Chicken Stew with Coriander, Cilantro, and Chard
- 10 cardamom pods (or 1 1/2 teaspoons cardamom seeds)
- 10 black peppercorns
- 1 cinnamon stick
- 1 bay leaf
- 1/2 red onion
- 1/2 lemon
- 1 whole 4 lb (2 kg)chicken, cut into parts
- 9 cups water
- 1 teaspoon Kosher salt, plus more to taste
- 3 Tbsp unsalted butter
- 6-8 garlic cloves, minced
- 2 Tbsp ground coriander seeds
- 1 teaspoon Kosher salt
- 1/2 teaspoon ground white pepper
- 4 cups roughly chopped cilantro, including tender stems, loosely packed (about 120 g)
- 4-5 cups broth (you will make this in the recipe)
- 1/2 red onion, finely chopped
- 1/4 cup red wine vinegar
- 1 Tbsp lemon juice
- 2 pounds chard, ribs removed, leaves cut crosswise into 1 inch strips
Start making the broth
If you are using cardamom pods, break them open in a mortar and pestle or with the handle of a chef's knife. Crack the black peppercorns as well.
Put the crushed cardamom and black peppercorns, cinnamon stick, bay leaf, onion, lemon, and chicken into a large pot.
Add 9 cups of water. Bring to a boil, then lower the heat to a simmer. Skim any any frothy scum that collects on the surface of the broth.
Remove the chicken
After about 20 minutes, remove the chicken breast pieces and set aside.
Once the broth has cooked for 45 minutes to an hour (the timing doesn't need to be precise), turn off the heat and remove the chicken legs and thighs from the pot.
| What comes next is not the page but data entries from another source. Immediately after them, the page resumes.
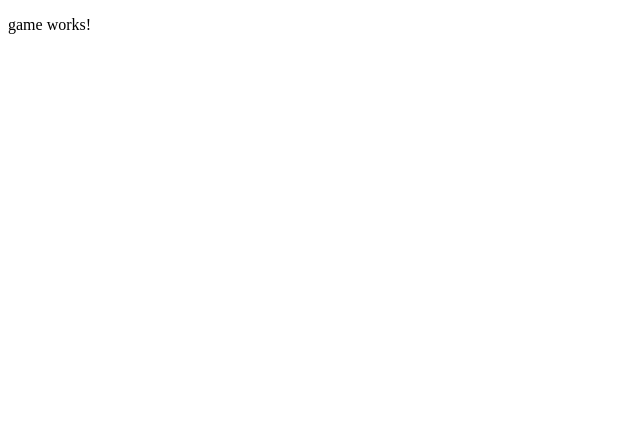
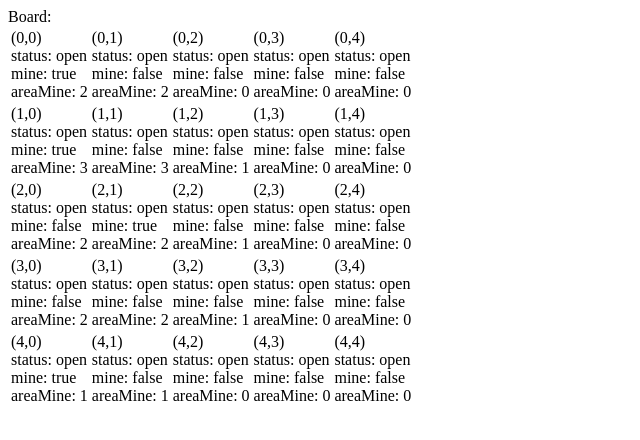
Before and after one commit to EnzoPasse/minesweeper-app, an Angular app: page /game in a window 1280 px wide. Shown: the top 440 px of the page, without its empty margins (0-640 px from the left). Built offline with nearby package versions, Linux system fonts and the light colour scheme.

Commit message:
calculate mines arround a cell

```diff
--- a/src/app/components/game/board/board.model.ts
+++ b/src/app/components/game/board/board.model.ts
@@ -1,5 +1,4 @@
-import { timeStamp } from "console";
-import { Cell } from "../cell/cell.model"
+import { AREA, Cell } from "../cell/cell.model"
 
 export class Board {
     cells: Cell[][] = [];
@@ -14,20 +13,38 @@ export class Board {
         }
 
         this.plantMines(mines);
+        this.countMinesArround(size);
     }
 
     private plantMines(mines: number): void {
         for (let i = 0; i < mines; i++) {
             this.getCelltoMine().mine = true;
         }
-
     }
 
     private getCelltoMine(): Cell {
         const y = Math.floor(Math.random() * this.cells.length);
         const x = Math.floor(Math.random() * this.cells[y].length);
         return this.cells[y][x];
+    }
 
+    private countMinesArround(size: number){
+   // recorro todo el tablero y en por cada posicion voy a preguntar por su area.
+      for (let y = 0; y < size; y++) {
+          for (let x = 0; x < size; x++) {
 
+            let minesArround = 0;
+
+             for (const item of AREA) {
+                 // que exista la celda y si tiene una mina la cuento.
+                 if(this.cells [y+item[0]] && this.cells[x+item[1]] && this.cells [y+item[0]] [x+item[1]].mine )  {
+                    minesArround ++
+                 }
+             }
+             this.cells[y][x].areaMines = minesArround
+
+          }
+
+      }
     }
 }
--- a/src/app/components/game/cell/cell.model.ts
+++ b/src/app/components/game/cell/cell.model.ts
@@ -1,5 +1,20 @@
 
 export class Cell {
-    status : 'open'|'clear'| 'flag' = 'open';
+    status: 'open' | 'clear' | 'flag' = 'open';
     mine = false;
+    areaMines: number = 0
+    constructor(public row: number, public column: number) { }
 }
+
+export const AREA = [
+    [-1, -1],
+    [-1, 0],
+    [-1, 1],
+    [0, -1],
+    [0, 0],
+    [0, 1],
+    [1, -1],
+    [1, 0],
+    [1, 1]
+
+]
--- a/src/app/components/game/game.component.html
+++ b/src/app/components/game/game.component.html
@@ -1 +1,11 @@
-<p>game works!</p>
+Board:
+<table>
+    <tr *ngFor="let row of board.cells; index as y">
+        <td *ngFor="let cell of row; index as x">
+            <div> ({{y}},{{x}})  </div>
+            <div>status: {{cell.status}}</div>
+            <div>mine: {{cell.mine}}</div>
+            <div>areaMine: {{cell.areaMines}} </div>
+        </td>
+    </tr>
+</table>
--- a/src/app/components/game/game.component.ts
+++ b/src/app/components/game/game.component.ts
@@ -1,4 +1,5 @@
 import { Component, OnInit } from '@angular/core';
+import { Board } from './board/board.model';
 
 @Component({
   selector: 'app-game',
@@ -7,6 +8,9 @@ import { Component, OnInit } from '@angular/core';
 })
 export class GameComponent implements OnInit {
 
+board = new Board(5,5);
+
+
   constructor() { }
 
   ngOnInit(): void {
```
Strain the broth
Strain the broth through a fine-meshed strainer and reserve 4-5 cups. Add the salt to this both and taste. Add more salt to taste. Save the remaining broth for another recipe (it will freeze well).
Strip off usable meat from chicken
Remove and discard the chicken skin from the chicken parts . Strip off all the usable meat from the chicken and shred it by hand. Set it aside. Discard the bones.
Heat 2 Tbsp of the butter in a large pot over medium-high heat. Add the garlic cloves, ground coriander, salt, white pepper and stir to make a paste. Cook for 1-2 minutes, until fragrant, stirring often.
Add half the cilantro and cook until it wilts.
Add the broth
(four cups makes a rather dry stew, 5 cups is a little looser) heat it to a simmer and cook for 15-20 minutes.
While the broth simmers, mix the vinegar, lemon juice and red onion together in a bowl
Stir in the chard leaves a little at a time,
adding more only when the previous batch has wilted. Add the shredded chicken and cook everything for 8-10 minutes.
While the stew is in its final simmer, heat the last Tbsp of butter in a small pan over medium-high heat. Wilt the remaining cilantro in the butter and cook for a minute or two.
To serve, add the cilantro and the onion mixture to the stew, mix well and add salt to taste.
Serve with bread, rice or potatoes.
Recipe adapted from and published here with permission of the author, Aida Mollenkamp of Aida Mollenkamp's Keys to the Kitchen: The Essential Reference for Becoming a More Accomplished, Adventurous Cook